▶

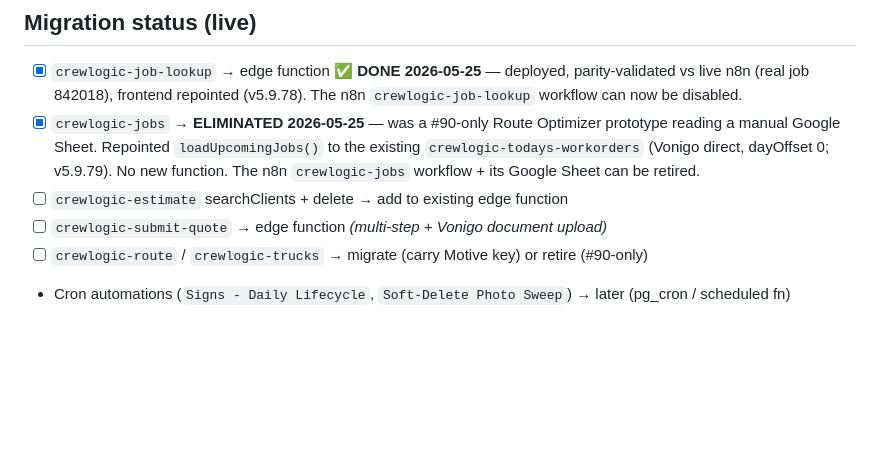
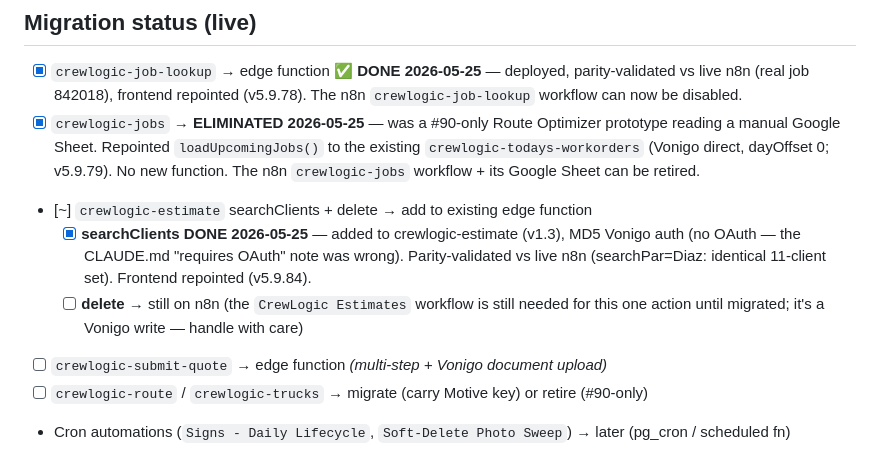
Before and after one commit to ctdennis/crewlogic, a Markdown page: docs/Feature-StandaloneMode/n8n-migration-assessment.md, the part around the change. Rendered like a GitHub page; blank space fills up the shorter version.

Commit message:
n8n tracker: searchClients migrated; delete still on n8n
Co-Authored-By: Claude Opus 4.7 (1M context) <noreply@anthropic.com>

```diff
--- a/docs/Feature-StandaloneMode/n8n-migration-assessment.md
+++ b/docs/Feature-StandaloneMode/n8n-migration-assessment.md
@@ -58,7 +58,9 @@ All four confirmed not called by the app, **disabled in n8n**, and local copies
 ## Migration status (live)
 - [x] `crewlogic-job-lookup` → edge function ✅ **DONE 2026-05-25** — deployed, parity-validated vs live n8n (real job 842018), frontend repointed (v5.9.78). The n8n `crewlogic-job-lookup` workflow can now be disabled.
 - [x] `crewlogic-jobs` → **ELIMINATED 2026-05-25** — was a #90-only Route Optimizer prototype reading a manual Google Sheet. Repointed `loadUpcomingJobs()` to the existing `crewlogic-todays-workorders` (Vonigo direct, dayOffset 0; v5.9.79). No new function. The n8n `crewlogic-jobs` workflow + its Google Sheet can be retired.
-- [ ] `crewlogic-estimate` searchClients + delete → add to existing edge function
+- [~] `crewlogic-estimate` searchClients + delete → add to existing edge function
+  - [x] **searchClients DONE 2026-05-25** — added to crewlogic-estimate (v1.3), MD5 Vonigo auth (no OAuth — the CLAUDE.md "requires OAuth" note was wrong). Parity-validated vs live n8n (searchPar=Diaz: identical 11-client set). Frontend repointed (v5.9.84).
+  - [ ] **delete** → still on n8n (the `CrewLogic Estimates` workflow is still needed for this one action until migrated; it's a Vonigo write — handle with care)
 - [ ] `crewlogic-submit-quote` → edge function *(multi-step + Vonigo document upload)*
 - [ ] `crewlogic-route` / `crewlogic-trucks` → migrate (carry Motive key) or retire (#90-only)
 - Cron automations (`Signs - Daily Lifecycle`, `Soft-Delete Photo Sweep`) → later (pg_cron / scheduled fn)
```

◀

▸ **YOUR ASSIGNMENT**: Work out how many lines in the preceding data include the word "edge". State only that number.

▸ **TASK RESULT**: 4